Now, I can hold the rapper accountable and say, here's the fundamental issue. I'm going to hold 50 accountable, but I'm going to hold that CEO accountable. But we don't do that.
Were they called here? Were they forced to have to answer the questions? Russell does not own Universal. He does not own these major companies.
ZAHN: But hang on a minute. Are you telling me this is a concerted effort in a capitalist society to -- to purposely degrade women?
MARTIN: No, no, no. This is about money.
LAKE: No, this is beyond -- no, it's all about money.
ZAHN: They don't care about the message?
MARTIN: If the rapper is trying to get paid, don't you think the CEO is trying to get paid or the shareholder wants to get paid?
DYSON: What somebody said in one of your bump pieces there is that, look, it reinforces prevailing stereotypes about black women. Black women are already seen as the dominant culture.
Hip-hop didn't even the degradation of black women. Black women were worth nothing less than shadow (ph) in this country. So I'm saying to you that the issue of slavery and Jim Crow and the entire system of white supremacy is built upon the denial of opportunity to black people, and the way in which black women's excessive sexuality is being portrayed.
I'm saying to you, what do you think? Of course record executives reinforce that consciously and unconsciously.
MARTIN: And I say you shut them down.
LAKE: We can change this by empowering ourselves to the same music. We have independent movements. We have sold crap out of our trunks. We can sell good music out of our trunks.
We can change.
MARTIN: But also shut them down.
DYSON: But it has to be great music.
MARTIN: Shut them down.
DYSON: The reason why you listen to 50 Cent, because the music is banging. Conscious rappers need to get some great beats so we can hear it and listen to it.
ZAHN: There you go.
All right. Michael Eric Dyson, Lauren Lake, Roland Martin, thanks.
We would like to know what all of you out there think. Go to cnn.com/paula.

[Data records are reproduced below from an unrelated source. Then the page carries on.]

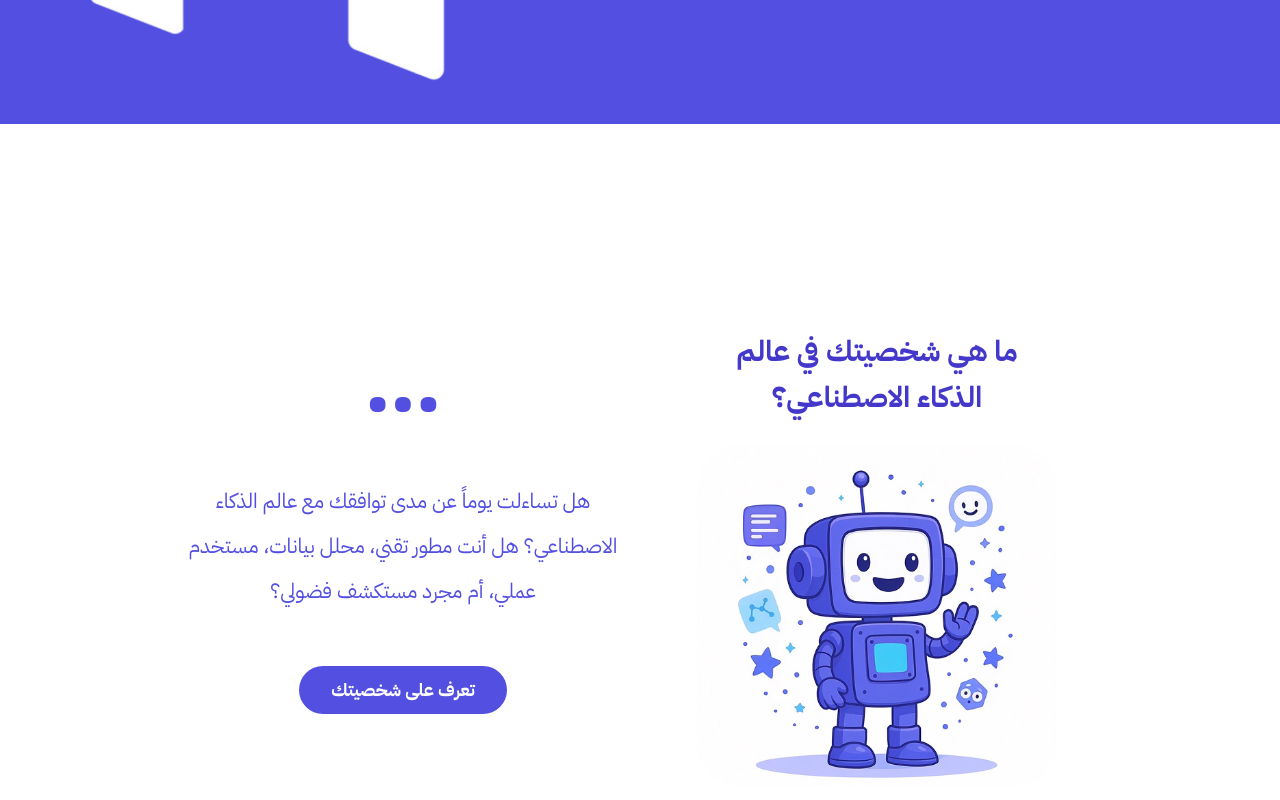
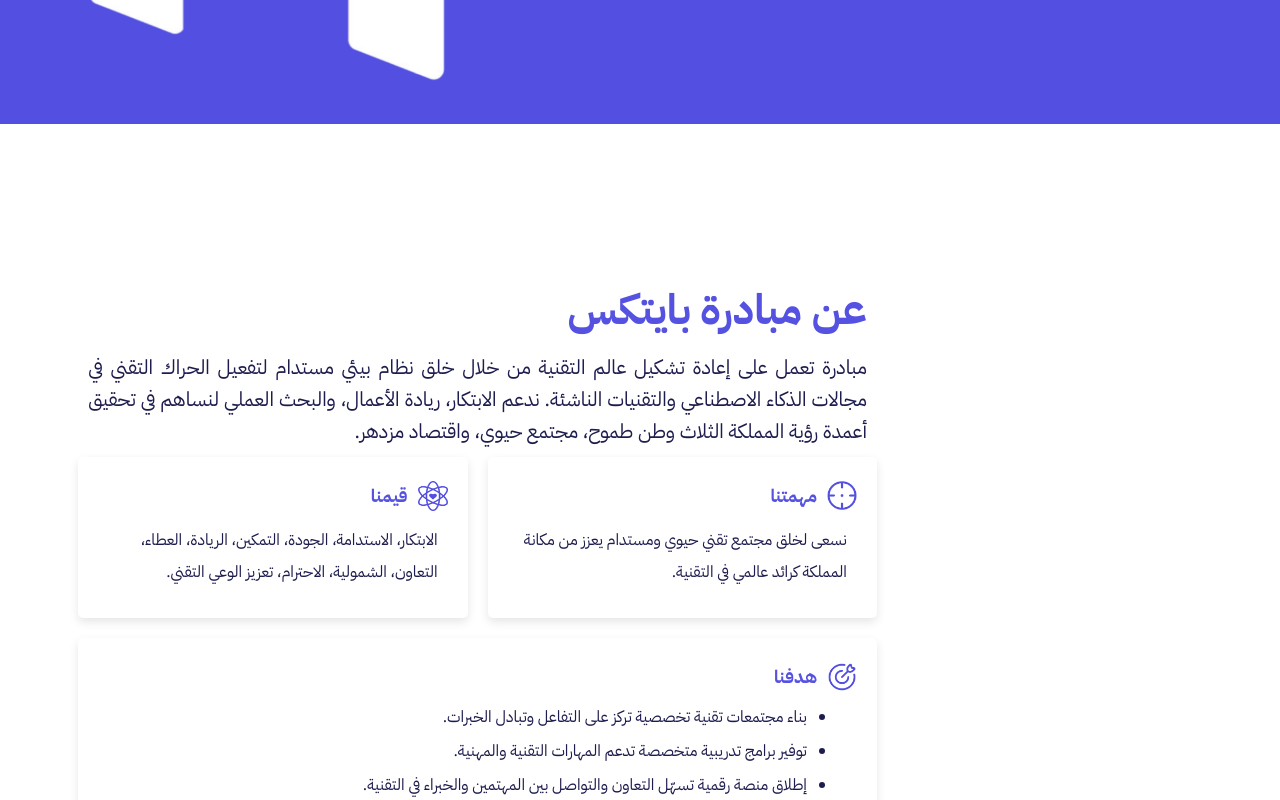
Before and after one commit to ByTechS-Platform/ByTechS-Website, a React (Create React App) app: page / in a window 1280 px wide. Shown: the part 740-1540 px from the top of the page. Built offline with nearby package versions, Linux system fonts and the light colour scheme; no server answers.

Commit message:
test component commented

```diff
--- a/src/Home.js
+++ b/src/Home.js
@@ -12,7 +12,7 @@
   return (
     <div>
       <Hero />
-      <TestLanding />
+      {/* <TestLanding /> */}
       <AboutUs />
       <Communities />
       <News />
```
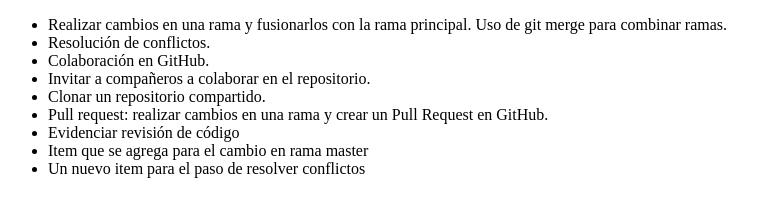
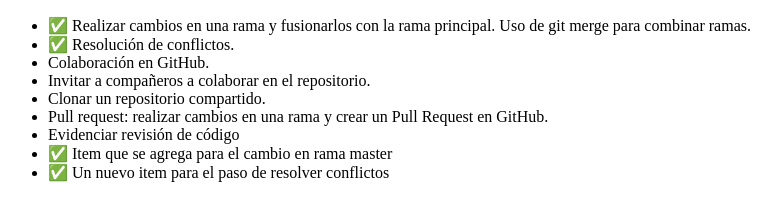
Before and after one commit to kevinrodriguezmorales/university-projects, a plain HTML site: page web-project/index.html in a window 1280 px wide. Shown: the whole page, without its empty margins (0-781 px from the left). Drawn offline with Linux system fonts and the light colour scheme.

Commit message:
feat: update list with check icon

```diff
--- a/web-project/index.html
+++ b/web-project/index.html
@@ -7,16 +7,16 @@
 </head>
 <body>
   <ul>
-    <li>Realizar cambios en una rama y fusionarlos con la rama principal. Uso de git merge para combinar ramas.</li>
-    <li>Resolución de conflictos.</li>
+    <li>✅ Realizar cambios en una rama y fusionarlos con la rama principal. Uso de git merge para combinar ramas.</li>
+    <li>✅ Resolución de conflictos.</li>
     <li>Colaboración en GitHub.</li>
     <li>Invitar a compañeros a colaborar en el repositorio.</li>
     <li>Clonar un repositorio compartido.</li>
     <li>Pull request: realizar cambios en una rama y crear un Pull Request en GitHub.</li>
     <li>Evidenciar revisión de código</li>
 
-    <li>Item que se agrega para el cambio en rama master</li>
-    <li>Un nuevo item para el paso de resolver conflictos</li>
+    <li>✅ Item que se agrega para el cambio en rama master</li>
+    <li>✅ Un nuevo item para el paso de resolver conflictos</li>
   </ul>
 </body>
 </html>
```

Vote on the question: Is hip-hop art or poison?
We'll have results a little bit later on. So vote away.
Some big acts in hip-hop have one thing in common, a word that trashes gay people. "Out in the Open," is the message being received really the message that's intended?
We'll be right back.